Immediately after taking office as county executive, Marc Elrich confronted a budget dilemma. The way he handled it deserves far more notice that it has received.
Outgoing Montgomery County Executive Ike Leggett promised bond rating agencies that he’d move towards a reserve fund of 10% of the country budget. Increasing the county’s reserves provides evidence of fiscal prudence that bond-rating agencies like, so adherence to Leggett’s target helps preserve the county’s AAA bond rating.
But revenues for the current fiscal year so far have fallen short of projections. I don’t view this as due to wildly unrealistic projections by the outgoing executive or council. Projections are called projections and not certainties for a reason. Sometimes, we end up with more money than expected too.
The shortfall presented newly minted County Executive Elrich with tough choices. Elrich could have declared that the 10% reserves target was unnecessarily high and that he would not be bound by Leggett’s commitment. Alternatively, Elrich could have taken a wait-and-see attitude in expectation that the final revenues for the fiscal year will prove higher.
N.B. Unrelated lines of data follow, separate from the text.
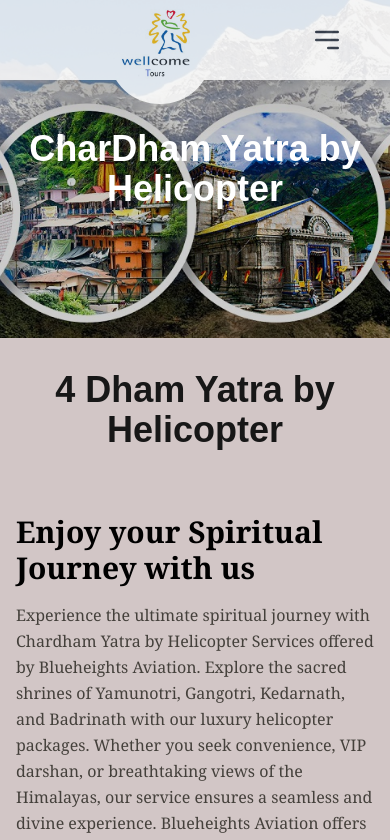
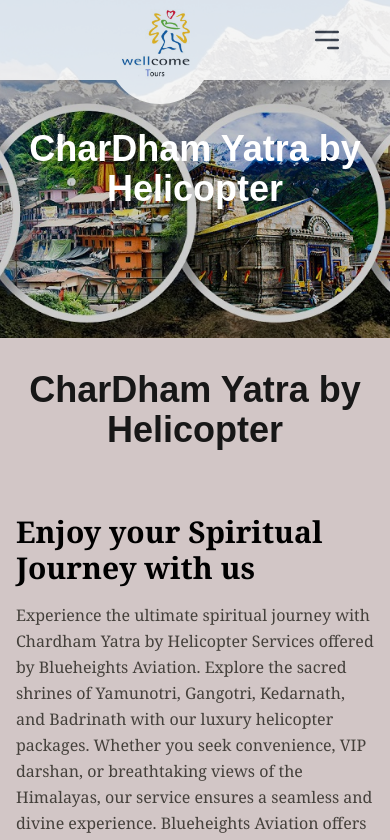
Before and after one commit to vaibhav-09dev/travelapp, a Next.js app: page /dham in a window 390 px wide. Shown: the top 840 px of the page. Built offline with nearby package versions, Linux system fonts and the light colour scheme.

Commit message:
Added HotelSlider component with animations and responsive design3

```diff
--- a/src/app/dham/page.jsx
+++ b/src/app/dham/page.jsx
@@ -51,7 +51,7 @@ const page = () => {
         transition={{ duration: 1 }}
       >
         <h1 className="text-4xl md:text-6xl font-extrabold text-secondary text-center md:text-left">
-          4 Dham Yatra by Helicopter
+        CharDham Yatra by Helicopter
         </h1>
       </motion.div>
 
```
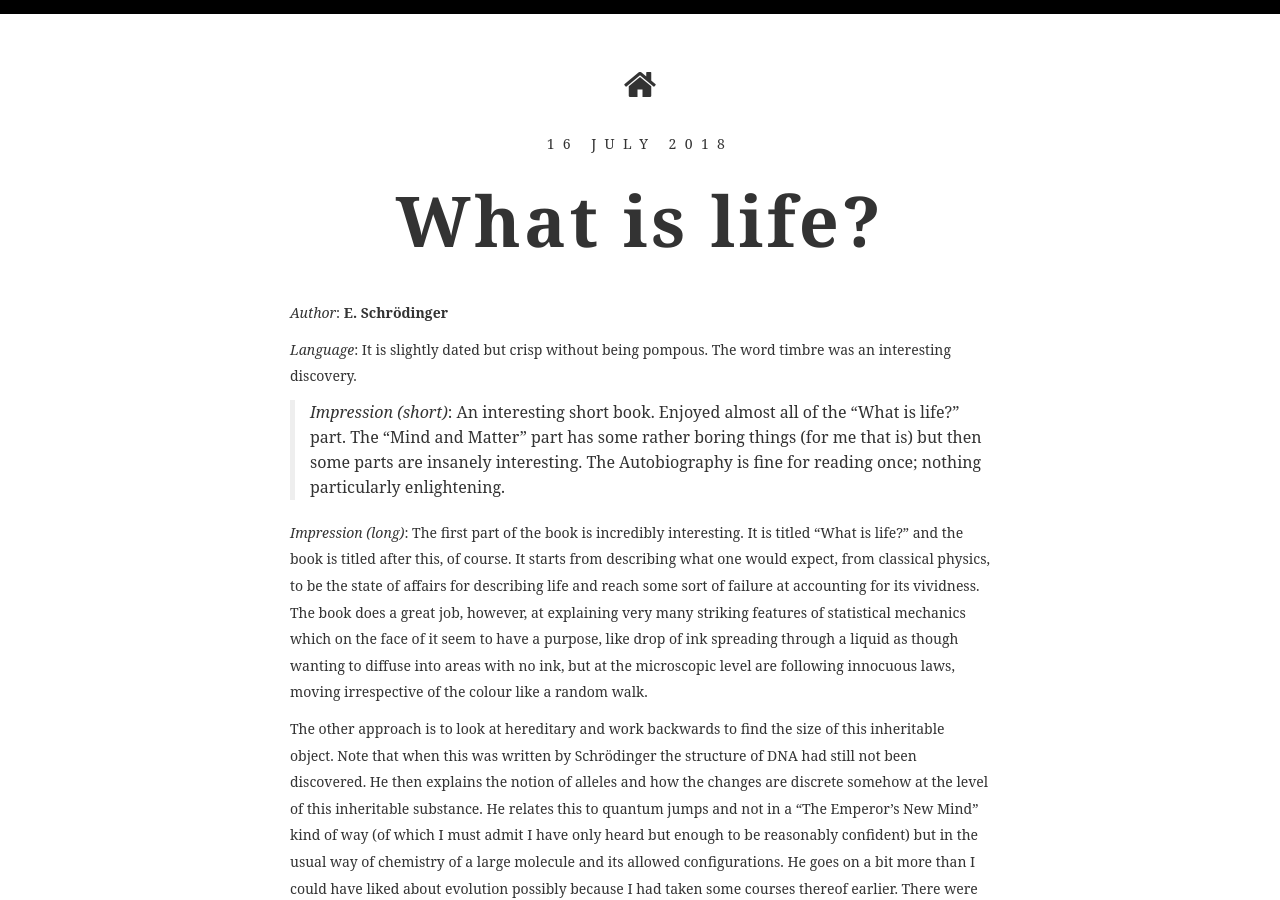
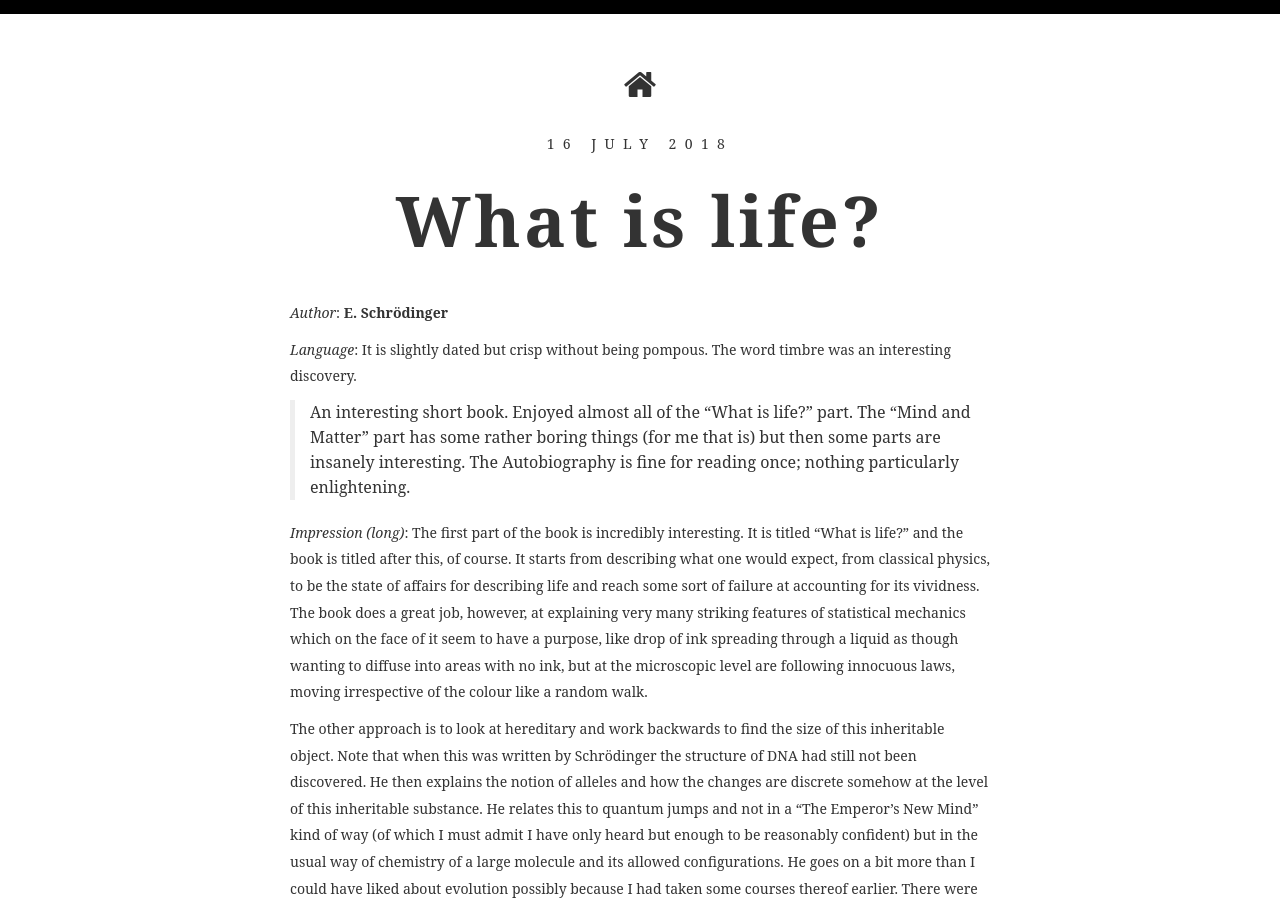
Before and after one commit to gleaned/gleaned.github.io, a Jekyll site: the page built from _posts/2018-07-16-Schrödinger.md, in a window 1280 px wide and 900 px high. Built offline with Jekyll 4.4.1, drawn with Linux system fonts in a browser that asks for light colours; some web fonts are replaced; comment, search, counter and statistics services are not loaded.

Commit message:
/ ‘_posts/2018-07-16-SchrÃ¶dinger.md’

```diff
--- a/_posts/2018-07-16-Schrödinger.md
+++ b/_posts/2018-07-16-Schrödinger.md
@@ -9,7 +9,7 @@ abstract: An interesting short book. Enjoyed almost all of the "What is life?" p
 
 *Language*: It is slightly dated but crisp without being pompous. The word timbre was an interesting discovery.
 
-> *Impression (short)*: An interesting short book. Enjoyed almost all of the "What is life?" part. The "Mind and Matter" part has some rather boring things (for me that is) but then some parts are insanely interesting. The Autobiography is fine for reading once; nothing particularly enlightening.
+> An interesting short book. Enjoyed almost all of the "What is life?" part. The "Mind and Matter" part has some rather boring things (for me that is) but then some parts are insanely interesting. The Autobiography is fine for reading once; nothing particularly enlightening.
 
 *Impression (long)*: The first part of the book is incredibly interesting. It is titled “What is life?” and the book is titled after this, of course. It starts from describing what one would expect, from classical physics, to be the state of affairs for describing life and reach some sort of failure at accounting for its vividness. The book does a great job, however, at explaining very many striking features of statistical mechanics which on the face of it seem to have a purpose, like drop of ink spreading through a liquid as though wanting to diffuse into areas with no ink, but at the microscopic level are following innocuous laws, moving irrespective of the colour like a random walk.
 
```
Elrich chose neither of these more expedient options. Instead, he made the tough choice and pledged to cut spending. By asking county agencies for a variety of options, Elrich also used it as an opportunity to do in a smart, policy-oriented way rather than a uniform across-the-board cut. In short, it’s a first small step towards reshaping country government.
In his first major decision, Elrich also acted in an inclusive way by bringing in Council President Nancy Navarro to discuss it in advance of the decision, though the Council will, of course, need to scrutinize Elrich’s independently developed proposal for cuts.
Business, taxpayers and the bond-rating agencies could hardly have asked for a more fiscally responsible approach. In his first move, Elrich sent a message that he intends to pursue strong, responsible fiscal management and work within fiscal constraints.
Throughout the campaign, Elrich repeatedly explained, at times to deaf ears, that he wants to reshape country government to make it more efficient. He understands that this is imperative if only because the county’s current fiscal path is simply unsustainable.
Moreover, Elrich wants to realize savings precisely because he wants the county government to do more. If the county maintains its current trajectory, that won’t be possible. Squeezing more out of residents isn’t really much of an option, as previous councils have already more or less maxed out the local income and property tax.
It’s a pity that the opinion pages that predicted an Elrich administration as dire for business and proper fiscal management haven’t paid more attention.